According to Munich Re experts, the low-pressure system Bernd - possibly related to the above-average warming in the Arctic owing to climate change -, was a stationary weather pattern. It essentially hovered above Central Europe for several days, causing strong storms and heavy precipitation in Switzerland, western Germany, Belgium, Luxembourg and the Netherlands from 12 July 2021. Western Germany was particularly hard hit, where the rainfall was so heavy in many places that it statistically occurs, according to historical meteorological data, less than once every 100 years.
Rapidly rising water, flash floods and mudflows then led to disastrous losses. Many buildings collapsed; vehicles and bridges were swept away. The water rose so quickly that many people died in western Germany. Soon thereafter, severe flash floods occurred in Austria and southeastern Germany. An accurate estimate of losses in the region is not yet possible
While it is difficult to attribute Bernd or other specific extreme weather events to climate change, the increased intensity and frequency of such events, in general, is obvious and scientifically attributable to it. "Many scientists believe that climate change is influencing weather hazards such as heatwaves, droughts, extreme precipitation, and storms in certain regions. However, it is not possible to definitively trace a specific weather event to climate change. All the same, modern research methods known as attribution studies enable scientists to determine whether a recent extreme weather event (e.g. heavy precipitation) in a specific region was made more probable by climate change," says Munich Re.
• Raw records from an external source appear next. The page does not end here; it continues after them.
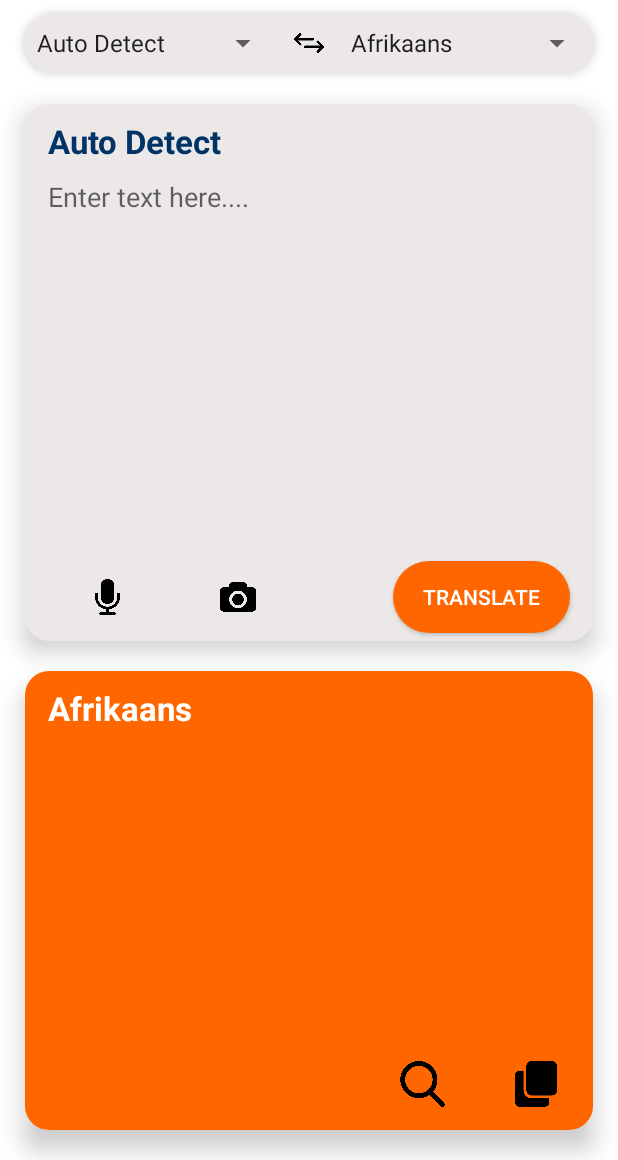
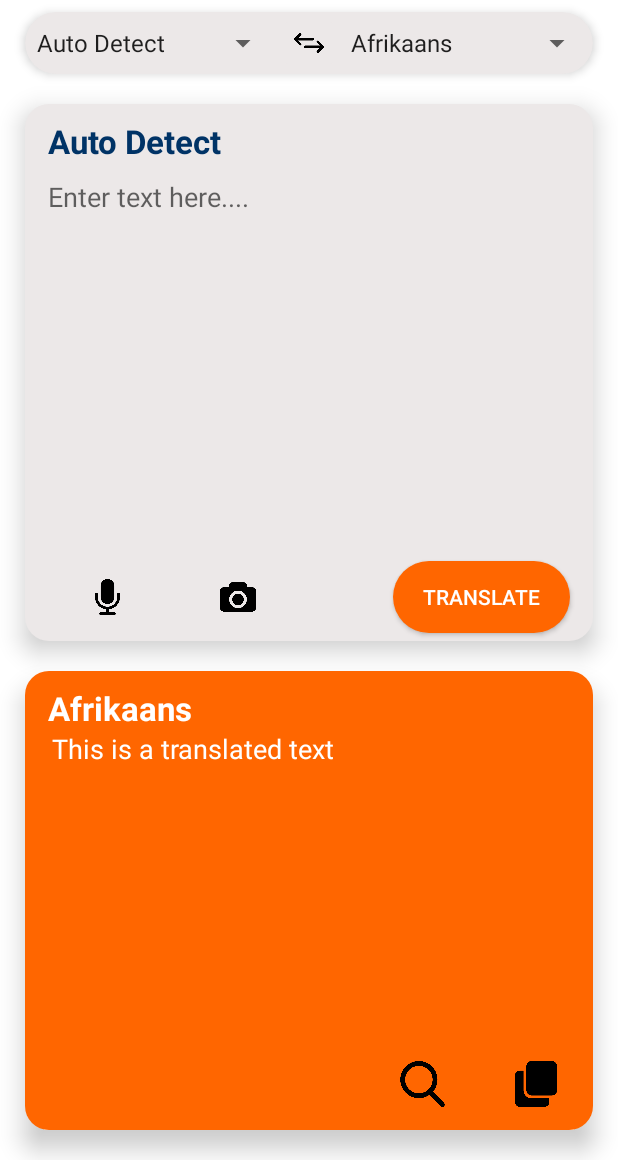
Before and after one commit to ismekakawin9/LinguaSnap, an Android app: the screen it shows after launch once a user with an empty profile is signed in (MainActivity), on a phone screen of 412 x 824 dp, the part 76-1236 px from its top. Run offline under Robolectric (Android 15) with nearby library versions, the phone set to English and light mode, and no system bars; our stand-ins replace Firebase (no records; nobody signed in at launch, a user with empty details on screens opened directly); libraries missing offline, so code that uses them is left out: com.google.auth.oauth2, com.google.cloud.translate.

Commit message:
Updated translated layout, added switch language button, fixed ImgToText to LoginActivity

```diff
--- a/app/src/main/AndroidManifest.xml
+++ b/app/src/main/AndroidManifest.xml
@@ -46,7 +46,8 @@
             android:exported="false" />
         <activity
             android:name=".main.MainActivity"
-            android:exported="true"></activity>
+            android:exported="true"
+            android:windowSoftInputMode="adjustNothing"></activity>
         <activity
             android:name="com.theartofdev.edmodo.cropper.CropImageActivity"
             android:theme="@style/Base.Theme.AppCompat" />
--- a/app/src/main/java/com/example/linguasnap/API/ApiService.java
+++ b/app/src/main/java/com/example/linguasnap/API/ApiService.java
@@ -23,7 +23,6 @@ public interface ApiService {
             .build()
             .create(ApiService.class);
 
-
     @GET("api/v2/entries/en/{word}")
     Call<List<Word>> engDictionary(@Path("word") String word);
 }
--- a/app/src/main/java/com/example/linguasnap/HistoryActivity.java
+++ b/app/src/main/java/com/example/linguasnap/HistoryActivity.java
@@ -12,6 +12,7 @@ import androidx.annotation.NonNull;
 import androidx.appcompat.app.AppCompatActivity;
 
 import com.example.linguasnap.main.MainActivity;
+import com.example.linguasnap.model.User;
 import com.google.firebase.auth.FirebaseAuth;
 import com.google.firebase.auth.FirebaseUser;
 import com.google.firebase.database.DataSnapshot;
--- a/app/src/main/java/com/example/linguasnap/UserAdapter.java
+++ b/app/src/main/java/com/example/linguasnap/UserAdapter.java
@@ -1,13 +1,11 @@
 package com.example.linguasnap;
 
-import android.app.Activity;
-import android.view.LayoutInflater;
 import android.view.View;
 import android.view.ViewGroup;
-import android.widget.ArrayAdapter;
 import android.widget.BaseAdapter;
-import android.widget.ImageView;
 import android.widget.TextView;
+
+import com.example.linguasnap.model.User;
 
 import java.util.ArrayList;
 
--- a/app/src/main/java/com/example/linguasnap/User.java
+++ b/app/src/main/java/com/example/linguasnap/model/User.java
@@ -1,4 +1,4 @@
-package com.example.linguasnap;
+package com.example.linguasnap.model;
 
 public class User {
     public String from;
--- a/app/src/main/res/layout/activity_main.xml
+++ b/app/src/main/res/layout/activity_main.xml
@@ -266,19 +266,26 @@
                 app:layout_constraintStart_toStartOf="parent"
                 app:layout_constraintTop_toTopOf="parent" />
 
-            <TextView
-                android:id="@+id/Translated"
+            <ScrollView
                 android:layout_width="0dp"
-                android:layout_height="wrap_content"
-                android:layout_marginTop="20dp"
-                android:layout_marginEnd="20dp"
-                android:text="This is a translated text"
-                android:textColor="@color/white"
-                android:textSize="18dp"
-                android:visibility="invisible"
+                android:layout_height="0dp"
+                android:layout_marginLeft="18dp"
+                android:layout_marginRight="18dp"
+                app:layout_constraintBottom_toBottomOf="@+id/pb_load_translation"
                 app:layout_constraintEnd_toEndOf="parent"
-                app:layout_constraintStart_toStartOf="@+id/TextTo"
-                app:layout_constraintTop_toBottomOf="@+id/TextTo" />
+                app:layout_constraintStart_toStartOf="parent"
+                app:layout_constraintTop_toBottomOf="@+id/TextTo">
+
+                <TextView
+                    android:id="@+id/Translated"
+                    android:layout_width="match_parent"
+                    android:layout_height="match_parent"
+                    android:text="This is a translated text"
+                    android:textColor="@color/white"
+                    android:textSize="18dp"
+                    />
+            </ScrollView>
+
 
             <androidx.constraintlayout.widget.Guideline
                 android:id="@+id/guideline6"
```
Also changed, not shown: app/src/main/java/com/example/linguasnap/main/MainActivity.java (+9 -24 lines), app/src/main/res/layout/activity_image_to_text.xml (+16 -8 lines).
To better protect citizens against the financial consequences of such catastrophic events, compulsory insurance solutions may seem appropriate. Yet, as GDV representatives have stressed out, "compulsory insurance could not shoulder the costs of the lack of climate change adaptation. At best, it would make sense if it were integrated into a new overall concept for area and building planning as well as disaster control." Otherwise, it would only take away the incentive for homeowners to protect themselves against flood and other extreme weather risks.